I have Jennifer Egan fever. I caught it at the beginning of last year, when I read “Ask Me if I Care,” a short story of hers that The New Yorker had excerpted from her then-forthcoming novel, A Visit from the Goon Squad. I read the other two stories The New Yorker had published on my iPhone while getting a pedicure. It’s a banal admission only worth recalling because I remember sitting in the salon’s lounge long after the polish had dried and it was time to leave—I had to read it all, right then and there. After that, I read every single story she published, every novel she had written, every interview I could get my hands on. (I knew the obsession was bad when I started picking through the Amazon reviews.)

- Thessaly La Force for the Paris Review Daily

I especially liked the part about watching a screening of Pulp Fiction with Egan.

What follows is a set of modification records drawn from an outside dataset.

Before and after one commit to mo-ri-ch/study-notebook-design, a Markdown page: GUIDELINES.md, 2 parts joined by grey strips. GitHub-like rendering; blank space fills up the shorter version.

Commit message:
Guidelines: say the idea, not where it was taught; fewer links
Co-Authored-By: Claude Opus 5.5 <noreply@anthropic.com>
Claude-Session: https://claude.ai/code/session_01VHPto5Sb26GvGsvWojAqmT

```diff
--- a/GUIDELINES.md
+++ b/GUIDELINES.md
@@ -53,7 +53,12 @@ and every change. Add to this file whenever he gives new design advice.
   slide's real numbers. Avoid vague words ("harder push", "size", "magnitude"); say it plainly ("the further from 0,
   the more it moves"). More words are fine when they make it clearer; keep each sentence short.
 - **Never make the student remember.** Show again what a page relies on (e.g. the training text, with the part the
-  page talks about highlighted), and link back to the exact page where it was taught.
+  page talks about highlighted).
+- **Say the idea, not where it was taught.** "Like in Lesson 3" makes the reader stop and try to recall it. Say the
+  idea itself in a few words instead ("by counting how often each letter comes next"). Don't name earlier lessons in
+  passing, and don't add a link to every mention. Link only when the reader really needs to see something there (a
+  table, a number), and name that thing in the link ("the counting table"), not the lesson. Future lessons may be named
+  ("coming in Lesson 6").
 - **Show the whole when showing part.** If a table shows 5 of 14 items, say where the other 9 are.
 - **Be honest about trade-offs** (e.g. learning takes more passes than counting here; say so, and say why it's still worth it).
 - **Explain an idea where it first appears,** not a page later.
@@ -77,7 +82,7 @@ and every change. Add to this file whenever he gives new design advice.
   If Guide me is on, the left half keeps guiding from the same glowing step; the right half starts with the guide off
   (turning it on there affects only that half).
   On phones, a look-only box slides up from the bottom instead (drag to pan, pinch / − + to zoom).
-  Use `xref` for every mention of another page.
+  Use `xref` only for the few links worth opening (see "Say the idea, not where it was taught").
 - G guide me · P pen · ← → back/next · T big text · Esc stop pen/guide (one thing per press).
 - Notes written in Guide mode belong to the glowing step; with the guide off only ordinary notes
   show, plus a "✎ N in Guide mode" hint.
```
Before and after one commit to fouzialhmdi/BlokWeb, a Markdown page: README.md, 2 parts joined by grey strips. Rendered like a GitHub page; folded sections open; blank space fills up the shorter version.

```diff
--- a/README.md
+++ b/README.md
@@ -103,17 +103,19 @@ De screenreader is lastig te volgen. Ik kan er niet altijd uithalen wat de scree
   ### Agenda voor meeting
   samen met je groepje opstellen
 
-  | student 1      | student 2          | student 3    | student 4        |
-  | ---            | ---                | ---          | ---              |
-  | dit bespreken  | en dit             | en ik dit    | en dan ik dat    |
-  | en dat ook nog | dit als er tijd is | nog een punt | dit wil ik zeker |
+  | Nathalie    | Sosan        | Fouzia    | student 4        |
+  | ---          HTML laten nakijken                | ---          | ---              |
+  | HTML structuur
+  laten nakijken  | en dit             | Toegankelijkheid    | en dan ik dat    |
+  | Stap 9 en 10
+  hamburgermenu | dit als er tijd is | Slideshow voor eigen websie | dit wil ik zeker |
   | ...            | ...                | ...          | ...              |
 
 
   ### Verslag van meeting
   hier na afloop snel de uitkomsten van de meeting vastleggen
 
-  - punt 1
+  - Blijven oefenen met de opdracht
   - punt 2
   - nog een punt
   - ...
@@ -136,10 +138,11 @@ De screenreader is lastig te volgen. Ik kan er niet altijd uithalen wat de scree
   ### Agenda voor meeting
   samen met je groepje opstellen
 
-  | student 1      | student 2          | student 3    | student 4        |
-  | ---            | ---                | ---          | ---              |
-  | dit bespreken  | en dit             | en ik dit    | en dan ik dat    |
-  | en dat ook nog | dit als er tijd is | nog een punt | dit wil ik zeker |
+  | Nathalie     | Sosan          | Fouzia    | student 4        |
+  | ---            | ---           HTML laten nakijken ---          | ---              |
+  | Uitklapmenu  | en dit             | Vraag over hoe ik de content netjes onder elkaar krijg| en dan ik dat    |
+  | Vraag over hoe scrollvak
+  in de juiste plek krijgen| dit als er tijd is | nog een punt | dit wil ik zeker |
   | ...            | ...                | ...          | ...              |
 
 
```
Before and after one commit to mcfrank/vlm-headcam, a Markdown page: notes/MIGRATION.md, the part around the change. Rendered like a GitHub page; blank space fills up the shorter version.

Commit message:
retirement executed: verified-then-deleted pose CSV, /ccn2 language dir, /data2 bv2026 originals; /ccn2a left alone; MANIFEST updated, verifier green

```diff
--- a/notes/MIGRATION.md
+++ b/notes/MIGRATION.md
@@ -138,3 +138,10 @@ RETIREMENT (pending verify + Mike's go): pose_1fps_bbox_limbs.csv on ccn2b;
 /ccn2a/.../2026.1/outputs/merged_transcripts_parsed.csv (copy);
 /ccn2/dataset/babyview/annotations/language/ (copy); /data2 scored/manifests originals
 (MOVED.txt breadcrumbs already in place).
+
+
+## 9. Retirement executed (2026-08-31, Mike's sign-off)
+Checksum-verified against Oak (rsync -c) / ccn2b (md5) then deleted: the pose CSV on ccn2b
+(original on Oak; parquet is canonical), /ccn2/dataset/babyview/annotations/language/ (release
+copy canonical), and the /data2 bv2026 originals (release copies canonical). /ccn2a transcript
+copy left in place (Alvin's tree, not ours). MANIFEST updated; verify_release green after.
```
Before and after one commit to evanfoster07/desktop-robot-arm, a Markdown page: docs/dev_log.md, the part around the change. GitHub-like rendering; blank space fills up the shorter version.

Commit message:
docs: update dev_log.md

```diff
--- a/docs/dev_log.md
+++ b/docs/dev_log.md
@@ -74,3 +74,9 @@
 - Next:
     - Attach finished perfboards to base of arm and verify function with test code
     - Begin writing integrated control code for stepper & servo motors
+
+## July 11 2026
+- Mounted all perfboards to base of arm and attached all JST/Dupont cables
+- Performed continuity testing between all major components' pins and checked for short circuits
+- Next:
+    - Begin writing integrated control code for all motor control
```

Egan had only seen Pulp Fiction once before, in a theater sometime in 1994, and when the lights came up, she admitted she was shocked by what she had seen. “I was just copying this movie! I even have a character named Jules! Oh my God. In a way, it’s slightly frightening. I mean, how much was I really influenced? I don’t know. Not consciously, but it’s really amazing how much happens without our knowing it.” She paused, then offered analysis: “They’re constantly talking about time. And in fact the whole rhythm of the film is about a task that needs to get done, a timeline, and then delays.”